SOURCE MATERIAL START
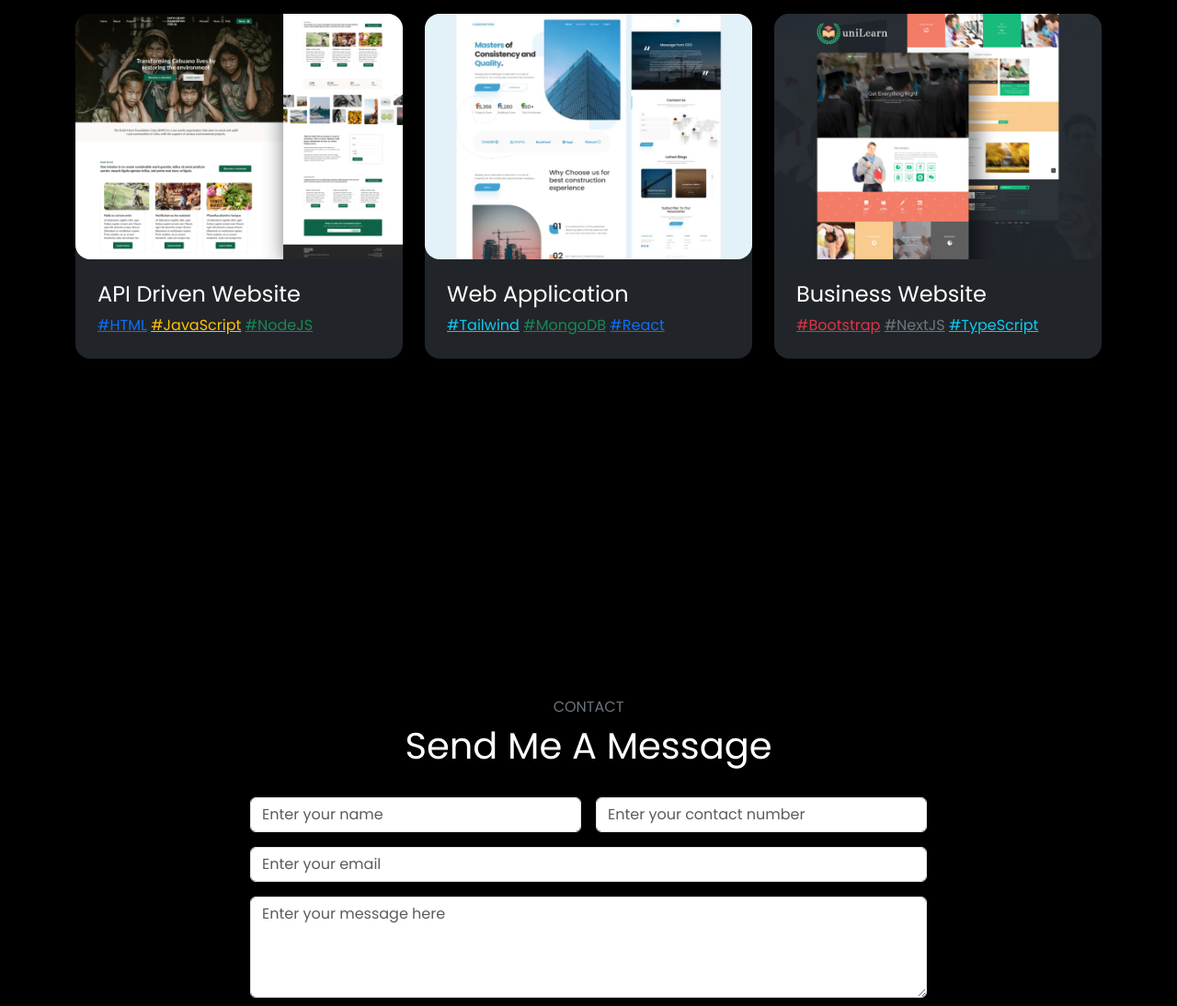
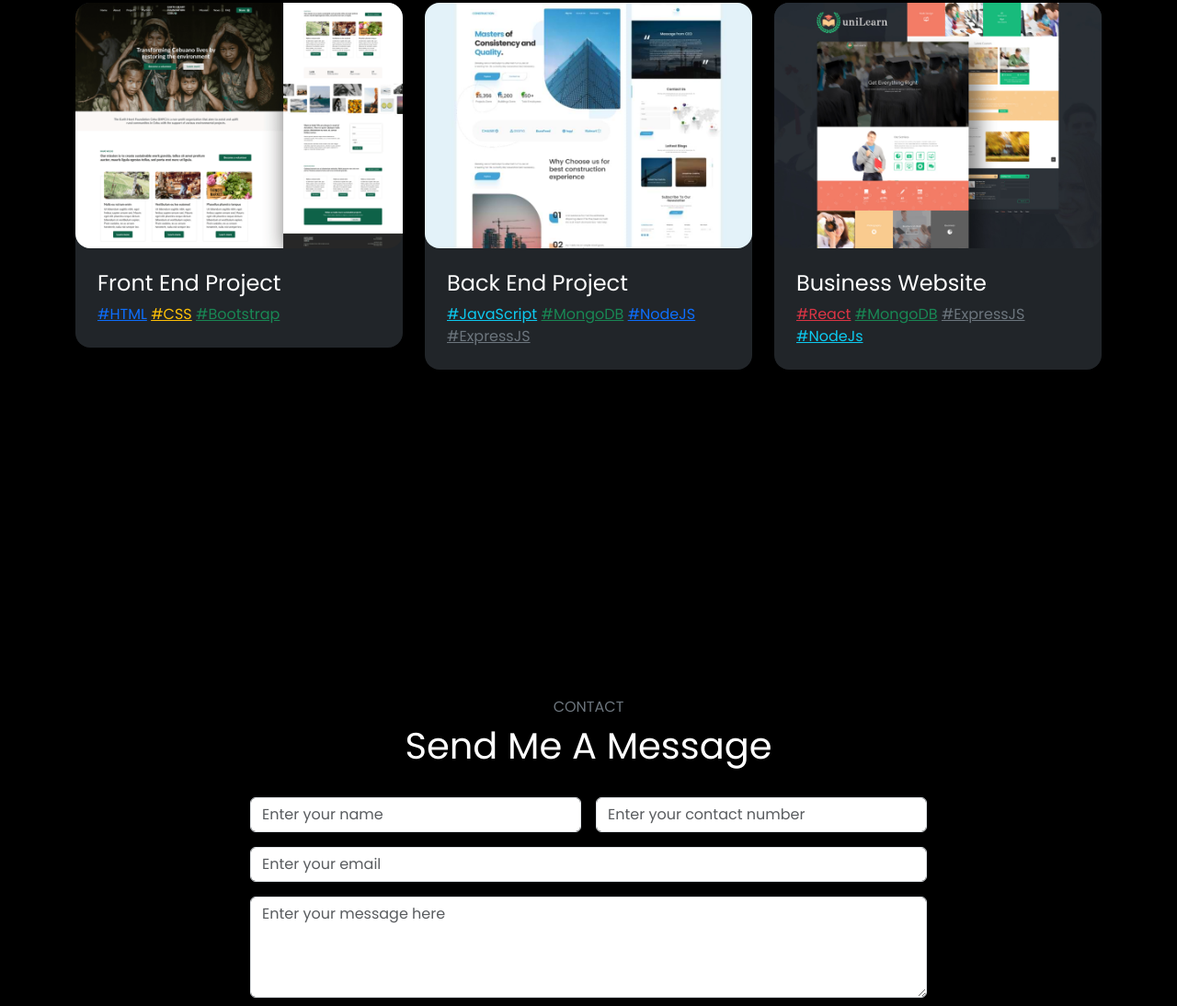
Before and after one commit to gnngtrrz/web-portfolio, a plain HTML site: page index.html in a window 1280 px wide. Shown: the part 2651-3745 px from the top of the page at 92% size. Drawn offline with nearby package versions, Linux system fonts and the light colour scheme.

Commit message:
Update index.html

```diff
--- a/index.html
+++ b/index.html
@@ -215,10 +215,10 @@
                 <img class="img-fluid" src="./images/project-1.png" alt="" />
               </div>
               <div class="p-4">
-                <h4>API Driven Website</h4>
+                <h4>Front End Project</h4>
                 <a href="#" class="text-primary">#HTML</a>
-                <a href="#" class="text-warning">#JavaScript</a>
-                <a href="#" class="text-success">#NodeJS</a>
+                <a href="#" class="text-warning">#CSS</a>
+                <a href="#" class="text-success">#Bootstrap</a>
               </div>
             </div>
           </div>
@@ -229,10 +229,11 @@
                 <img class="img-fluid" src="./images/project-3.jpg" alt="" />
               </div>
               <div class="p-4">
-                <h4>Web Application</h4>
-                <a href="#" class="text-info">#Tailwind</a>
+                <h4>Back End Project</h4>
+                <a href="#" class="text-info">#JavaScript</a>
                 <a href="#" class="text-success">#MongoDB</a>
-                <a href="#" class="text-primary">#React</a>
+                <a href="#" class="text-primary">#NodeJS</a>
+                <a href="#" class="text-secondary">#ExpressJS</a>
               </div>
             </div>
           </div>
@@ -244,9 +245,10 @@
               </div>
               <div class="p-4">
                 <h4>Business Website</h4>
-                <a href="#" class="text-danger">#Bootstrap</a>
-                <a href="#" class="text-secondary">#NextJS</a>
-                <a href="#" class="text-info">#TypeScript</a>
+                <a href="#" class="text-danger">#React</a>
+                <a href="#" class="text-success">#MongoDB</a>
+                <a href="#" class="text-secondary">#ExpressJS</a>
+                <a href="#" class="text-info">#NodeJs</a>
               </div>
             </div>
           </div>
```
SOURCE MATERIAL END
### PROBLEM STATEMENT
Provide the count of lines holding the word "primary" in these entries, and no other words.

### FINAL ANSWER
3